Casimir said the funds will flow through the First Nations Health Authority, who will work together with TteS to implement the project.
“This is supporting our survivors. This is supporting our intergenerational survivors, these resources are going to be there to create that forward thinking, holistic approach of a healthier, future generation,” she said.
Casimir was joined by Patty Hadju, minister of Indigenous Services, Colleen Erickson, First Nations Health Authority board chair, former Tk'emlups Kukpi7 Fred Seymour and former councillor Jeanette Jules to make the announcement.
Casimir said planning for a healing centre has involved collaboration and dialogue which has considered the unique healing needs of residential school survivors.
She said the space will be designed to be welcoming, safe and non-colonial, honouring traditional culture and history, with an architecture firm working with the band to develop a design incorporating Secwepemc values.
Casimir didn’t say exactly where the centre would be located, but noted it will be in a “safe place that has been identified that is going to be away from the residential school.”
She said updates around plans, groundbreaking and construction will be forthcoming.
Erickson said the centre will offer culturally-based trauma services, traditional healing practices and Western trauma-specific therapies to provide a continuum of mental health and wellness care.
Casimir noted this funding follows a commitment made by Trudeau during his visits to Tk'emlups.
“He made a commitment to support meaningful steps towards reconciliation, ensuring that we have the support and the resources needed for those that have been impacted by the Indian residential school system,” she said.
“As we move forward, in truth and reconciliation, we are grateful for those positive steps that will make a difference.”
Another $1.5 million in federal government funds are being earmarked for a project that will assess possible renovations and upgrades to the buildings which housed the former Kamloops Indian Residential School.
In an emotional speech, Hajdu thanked the band for sharing the ceremony and emphasized the importance of acknowledging Canada’s colonial history and the harm done to Indigenous people.
“The residential schools were designed entirely to remove people from community, to remove people from language, culture, love, and the opportunity to grow,” she said.
Hajdu noted the trauma that people experienced in these schools have been passed down through generations, and said this is what a healing centre can help address.
“We in a western way talk about treatment in terms of getting better from substance use or getting better from mental health issues.
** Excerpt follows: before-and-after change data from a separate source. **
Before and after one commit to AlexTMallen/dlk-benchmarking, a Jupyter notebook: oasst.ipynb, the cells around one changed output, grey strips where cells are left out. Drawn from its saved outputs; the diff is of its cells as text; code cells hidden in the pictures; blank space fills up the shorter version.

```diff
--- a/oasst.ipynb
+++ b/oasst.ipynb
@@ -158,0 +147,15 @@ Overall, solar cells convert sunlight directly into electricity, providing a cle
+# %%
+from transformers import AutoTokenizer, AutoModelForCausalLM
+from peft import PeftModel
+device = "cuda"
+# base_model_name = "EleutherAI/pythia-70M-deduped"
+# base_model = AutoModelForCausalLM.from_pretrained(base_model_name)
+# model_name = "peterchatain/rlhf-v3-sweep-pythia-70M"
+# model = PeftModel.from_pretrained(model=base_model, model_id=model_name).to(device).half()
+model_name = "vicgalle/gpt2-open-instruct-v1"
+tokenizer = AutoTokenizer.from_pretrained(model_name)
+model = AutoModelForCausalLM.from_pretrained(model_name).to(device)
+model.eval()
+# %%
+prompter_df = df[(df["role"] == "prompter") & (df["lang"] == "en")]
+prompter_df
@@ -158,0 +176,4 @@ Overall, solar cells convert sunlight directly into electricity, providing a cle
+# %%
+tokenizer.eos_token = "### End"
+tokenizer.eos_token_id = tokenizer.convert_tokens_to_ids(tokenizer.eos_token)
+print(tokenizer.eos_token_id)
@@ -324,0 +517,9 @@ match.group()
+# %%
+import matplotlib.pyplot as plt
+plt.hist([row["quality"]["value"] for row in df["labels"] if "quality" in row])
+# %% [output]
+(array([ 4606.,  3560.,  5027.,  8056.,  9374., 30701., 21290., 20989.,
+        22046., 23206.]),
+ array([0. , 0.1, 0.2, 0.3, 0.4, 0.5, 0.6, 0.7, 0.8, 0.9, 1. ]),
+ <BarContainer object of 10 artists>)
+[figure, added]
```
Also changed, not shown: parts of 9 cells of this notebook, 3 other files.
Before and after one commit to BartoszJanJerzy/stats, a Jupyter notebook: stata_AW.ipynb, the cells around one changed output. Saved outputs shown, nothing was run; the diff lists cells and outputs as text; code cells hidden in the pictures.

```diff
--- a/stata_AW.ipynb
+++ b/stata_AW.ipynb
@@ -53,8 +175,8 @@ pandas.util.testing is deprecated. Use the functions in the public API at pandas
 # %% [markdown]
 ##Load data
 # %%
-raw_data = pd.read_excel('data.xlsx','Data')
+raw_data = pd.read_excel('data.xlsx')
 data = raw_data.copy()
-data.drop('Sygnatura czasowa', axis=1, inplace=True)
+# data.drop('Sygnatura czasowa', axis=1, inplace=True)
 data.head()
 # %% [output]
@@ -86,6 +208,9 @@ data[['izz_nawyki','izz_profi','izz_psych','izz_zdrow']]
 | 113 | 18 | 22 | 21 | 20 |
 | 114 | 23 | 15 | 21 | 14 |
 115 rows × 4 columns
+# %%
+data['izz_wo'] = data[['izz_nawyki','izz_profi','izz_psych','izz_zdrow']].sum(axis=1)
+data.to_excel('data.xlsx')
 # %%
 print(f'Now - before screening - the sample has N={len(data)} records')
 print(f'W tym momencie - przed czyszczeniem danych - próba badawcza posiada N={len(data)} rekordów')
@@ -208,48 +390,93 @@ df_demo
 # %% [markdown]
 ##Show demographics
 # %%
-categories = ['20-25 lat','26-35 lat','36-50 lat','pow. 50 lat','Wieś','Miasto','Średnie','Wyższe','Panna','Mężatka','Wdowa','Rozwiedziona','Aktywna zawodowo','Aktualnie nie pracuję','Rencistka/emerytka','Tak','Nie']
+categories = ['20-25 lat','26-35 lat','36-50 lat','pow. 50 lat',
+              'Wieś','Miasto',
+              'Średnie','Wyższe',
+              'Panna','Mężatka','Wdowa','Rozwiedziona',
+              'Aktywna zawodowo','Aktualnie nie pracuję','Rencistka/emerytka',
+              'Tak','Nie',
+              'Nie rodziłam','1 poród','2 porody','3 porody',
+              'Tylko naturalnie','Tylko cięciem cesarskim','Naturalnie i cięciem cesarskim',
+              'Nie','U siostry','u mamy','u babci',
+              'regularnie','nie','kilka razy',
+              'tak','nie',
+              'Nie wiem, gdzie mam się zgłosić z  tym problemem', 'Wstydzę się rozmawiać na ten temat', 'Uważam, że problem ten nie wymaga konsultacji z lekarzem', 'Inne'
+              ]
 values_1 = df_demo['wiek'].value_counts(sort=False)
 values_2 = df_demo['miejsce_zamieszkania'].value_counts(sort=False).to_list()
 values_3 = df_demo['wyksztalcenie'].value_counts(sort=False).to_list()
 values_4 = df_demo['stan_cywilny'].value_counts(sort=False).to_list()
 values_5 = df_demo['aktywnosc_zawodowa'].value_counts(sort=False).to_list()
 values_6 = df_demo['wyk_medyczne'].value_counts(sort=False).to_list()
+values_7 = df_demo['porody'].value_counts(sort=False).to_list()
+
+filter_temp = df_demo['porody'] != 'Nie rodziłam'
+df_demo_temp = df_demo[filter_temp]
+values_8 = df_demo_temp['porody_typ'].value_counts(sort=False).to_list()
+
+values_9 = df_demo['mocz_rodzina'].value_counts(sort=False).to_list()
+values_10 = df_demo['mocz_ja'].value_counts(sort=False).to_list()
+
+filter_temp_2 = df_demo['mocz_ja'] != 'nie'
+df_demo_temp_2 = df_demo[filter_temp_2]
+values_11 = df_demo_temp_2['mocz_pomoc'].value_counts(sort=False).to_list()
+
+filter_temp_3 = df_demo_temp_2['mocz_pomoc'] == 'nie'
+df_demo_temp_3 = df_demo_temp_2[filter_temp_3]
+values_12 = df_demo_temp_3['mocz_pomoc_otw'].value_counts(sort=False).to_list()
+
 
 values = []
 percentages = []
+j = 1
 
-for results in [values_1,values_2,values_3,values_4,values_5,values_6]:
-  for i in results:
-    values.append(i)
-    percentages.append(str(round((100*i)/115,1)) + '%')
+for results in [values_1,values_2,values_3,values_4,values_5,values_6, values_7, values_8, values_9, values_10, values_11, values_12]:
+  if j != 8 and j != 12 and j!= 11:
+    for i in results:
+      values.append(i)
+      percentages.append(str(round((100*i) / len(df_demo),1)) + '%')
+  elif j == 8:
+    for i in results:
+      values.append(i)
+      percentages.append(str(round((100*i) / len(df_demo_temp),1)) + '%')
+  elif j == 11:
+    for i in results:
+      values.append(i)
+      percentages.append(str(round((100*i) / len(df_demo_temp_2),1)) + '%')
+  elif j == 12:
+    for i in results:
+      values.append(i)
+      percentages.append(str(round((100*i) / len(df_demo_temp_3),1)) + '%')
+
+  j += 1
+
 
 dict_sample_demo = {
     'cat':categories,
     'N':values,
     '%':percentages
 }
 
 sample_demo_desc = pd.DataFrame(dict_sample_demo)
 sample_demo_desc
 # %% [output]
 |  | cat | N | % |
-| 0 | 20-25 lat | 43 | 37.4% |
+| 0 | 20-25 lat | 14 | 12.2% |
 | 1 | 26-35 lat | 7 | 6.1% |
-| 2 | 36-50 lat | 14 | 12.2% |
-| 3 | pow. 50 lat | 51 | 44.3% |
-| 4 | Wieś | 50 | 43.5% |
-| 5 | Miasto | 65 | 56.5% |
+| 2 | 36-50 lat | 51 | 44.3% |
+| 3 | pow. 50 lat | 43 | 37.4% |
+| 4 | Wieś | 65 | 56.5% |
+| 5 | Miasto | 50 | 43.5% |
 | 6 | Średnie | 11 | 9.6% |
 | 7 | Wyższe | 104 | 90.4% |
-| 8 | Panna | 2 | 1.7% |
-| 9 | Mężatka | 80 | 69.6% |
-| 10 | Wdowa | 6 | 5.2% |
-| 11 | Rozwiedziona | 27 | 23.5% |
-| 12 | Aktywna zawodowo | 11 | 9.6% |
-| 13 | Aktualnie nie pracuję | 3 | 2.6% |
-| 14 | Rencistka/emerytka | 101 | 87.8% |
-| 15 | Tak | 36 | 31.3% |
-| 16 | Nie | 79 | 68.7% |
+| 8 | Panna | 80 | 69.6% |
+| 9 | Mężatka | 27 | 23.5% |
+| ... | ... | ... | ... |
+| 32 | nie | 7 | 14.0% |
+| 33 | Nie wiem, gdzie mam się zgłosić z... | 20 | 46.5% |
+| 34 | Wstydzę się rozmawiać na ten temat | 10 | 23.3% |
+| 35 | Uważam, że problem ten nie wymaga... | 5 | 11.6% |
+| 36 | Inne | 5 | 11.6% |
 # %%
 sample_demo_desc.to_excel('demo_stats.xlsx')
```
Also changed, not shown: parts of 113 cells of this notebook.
In fact, all treatment is about getting better from the experience of trauma,” she said.
“Treatment for me, in the context of a healing centre, is about healing from the historical and ongoing experience of colonization.”